For many small business owners, these are difficult times and some don’t expect their business to survive in the long run. This is according to a new report by small business platform Xero, which says that 46 per cent of SMEs have a “genuine” concern about the future. That amounts to 2.6 million SMEs.
A quarter (roughly 1.3 million) don’t expect to survive for longer than five years. Their biggest concerns are late payments, cyber-attacks and tax rates. Brexit, employee recruitment costs and keeping productivity high are also concerns, albeit lesser compared to the big three.
For almost two fifths (37 per cent), this is the most turbulent period they’ve ever experienced, and a quarter says the business is “leaving them out of pocket”.
But it’s not just the business that’s hurting – business owners’ mental health is also impacted. They work an average of nine extra hours a week, and it’s leaving a mark on them.

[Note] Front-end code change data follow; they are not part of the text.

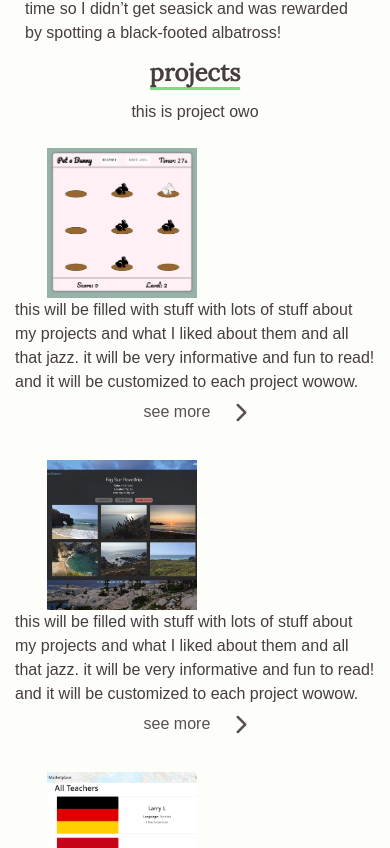
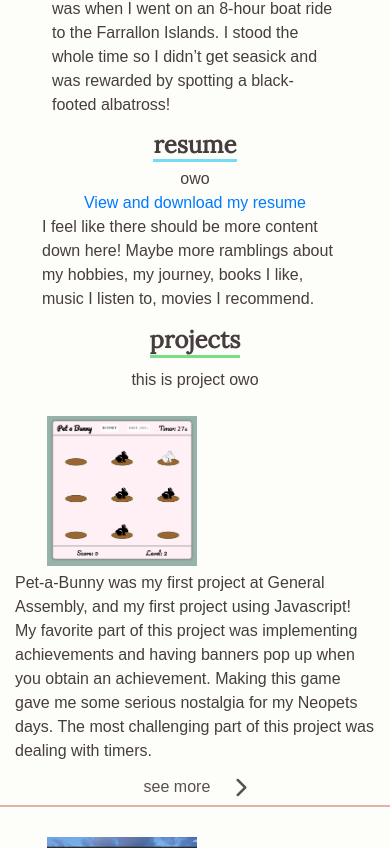
Before and after one commit to kimjudyh/portfolio, a React (Create React App) app: page / in a window 390 px wide. Shown: the part 796-1644 px from the top of the page. Built offline with nearby package versions, Linux system fonts and the light colour scheme.

Commit message:
moved resume portion to top of portfolio

```diff
--- a/src/App.js
+++ b/src/App.js
@@ -15,8 +15,8 @@ function App() {
       hello, this is portfolio owo
       </h1>
       <About />
+      <Resume />
       <Project />
-      <Resume />
       <Footer />
     </div>
     </>
--- a/src/components/ProjectTemplate.js
+++ b/src/components/ProjectTemplate.js
@@ -18,7 +18,8 @@ const ProjectTemplate = (props) => {
         </div>
       </div>
       <div className="col col-sm-9 col-md-6 ">
-        this will be filled with stuff with lots of stuff about my projects and what I liked about them and all that jazz. it will be very informative and fun to read! and it will be customized to each project wowow.
+        {/* this will be filled with lots of stuff about my projects and what I liked about them and all that jazz. it will be very informative and fun to read! and it will be customized to each project wowow. */}
+        {props.summary}
 
         {info.infoDisplay.display === 'none' ?
           <div className="clickable-icon wide" onClick={info.toggleInfoDisplay}>
@@ -35,10 +36,20 @@ const ProjectTemplate = (props) => {
       </div>
         <div className="row">
 
-      <div className="col col-sm-9 col-md-6 offset-4">
+      <div className="col col-sm-9 col-md-6 offset-4 underlined">
         <div style={info.infoDisplay} className="project-info">
           <h4>project technology</h4>
+            {props.projectTechnology}
+          <h4>project timeline</h4>
+            {props.timeline}
           <h4>best parts of project</h4>
+          <p>
+            what went well!
+          </p>
+          <h4>interesting code</h4>
+          <p>
+            markup?
+          </p>
           <div className="clickable-icon wide">
             <a href={props.githubURL} target="_blank" rel="noopener noreferrer">
             <i className="fa fa-github fa-lg" aria-label="link to github repo"></i> Github Repo
--- a/src/components/Resume.js
+++ b/src/components/Resume.js
@@ -7,8 +7,7 @@ const Resume = () => {
       <h2>resume</h2>
       owo
       <a href={resumeURL}>View and download my resume</a>
-      <div className="pdf">
-      </div>
+      I feel like there should be more content down here! Maybe more ramblings about my hobbies, my journey, books I like, music I listen to, movies I recommend.
     </div>
   )
 }
--- a/src/index.css
+++ b/src/index.css
@@ -23,6 +23,11 @@ body {
   flex-direction: column;
   align-items: center;
   justify-content: center;
+}
+
+code {
+  font-family: source-code-pro, Menlo, Monaco, Consolas, 'Courier New',
+    monospace;
 }
 
 h1, h2, h3, h4, h5, h6 {
@@ -93,6 +98,7 @@ footer {
   flex-direction: column;
   align-items: center;
   margin-top: 10px;
+  width: 85%;
 }
 
 .about h2 {
@@ -136,6 +142,7 @@ footer {
 
 .individual-project {
   margin: 15px 0;
+  width: 100%;
 }
 
 .project-thumbnail-frame {
@@ -160,6 +167,10 @@ footer {
 .project-info {
   flex-direction: column;
   transition: opacity 0.3s linear;
+}
+
+.underlined {
+  border-bottom: 2px solid var(--peachy-pink);
 }
 
 
@@ -213,8 +224,8 @@ footer {
   display: flex;
   flex-direction: column;
   align-items: center;
-  width: 100%;
   margin-bottom: 10px;
+  width: 85%;
 }
 
 .resume h2 {
@@ -231,4 +242,8 @@ footer {
   .about {
     padding: 0 10px;
   }
+
+  .offset-4 {
+    margin-left: 0;
+  }
 }
```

However, business futurologist Gerd Leonhard believes the dark times are behind them, mostly due to the advances in automation and artificial intelligence.
“Humanity will change more in the next 20 years than in the previous 300. We will see the biggest technological transformation in human history – impacting where, how and why we work.”
“Automation is reducing the need for humans to undertake routine tasks and the world of work is heading towards a dramatic reset. Everything we assume about work, jobs, training and education is being challenged by exponential scientific and technological progress. Whether you’re a small business owner, an accountant, bookkeeper or advisor, these emerging trends will affect you very soon.”
He believes AI will cut working hours by half, and that the 30-day payment model, which is the main culprit of late payments, will die.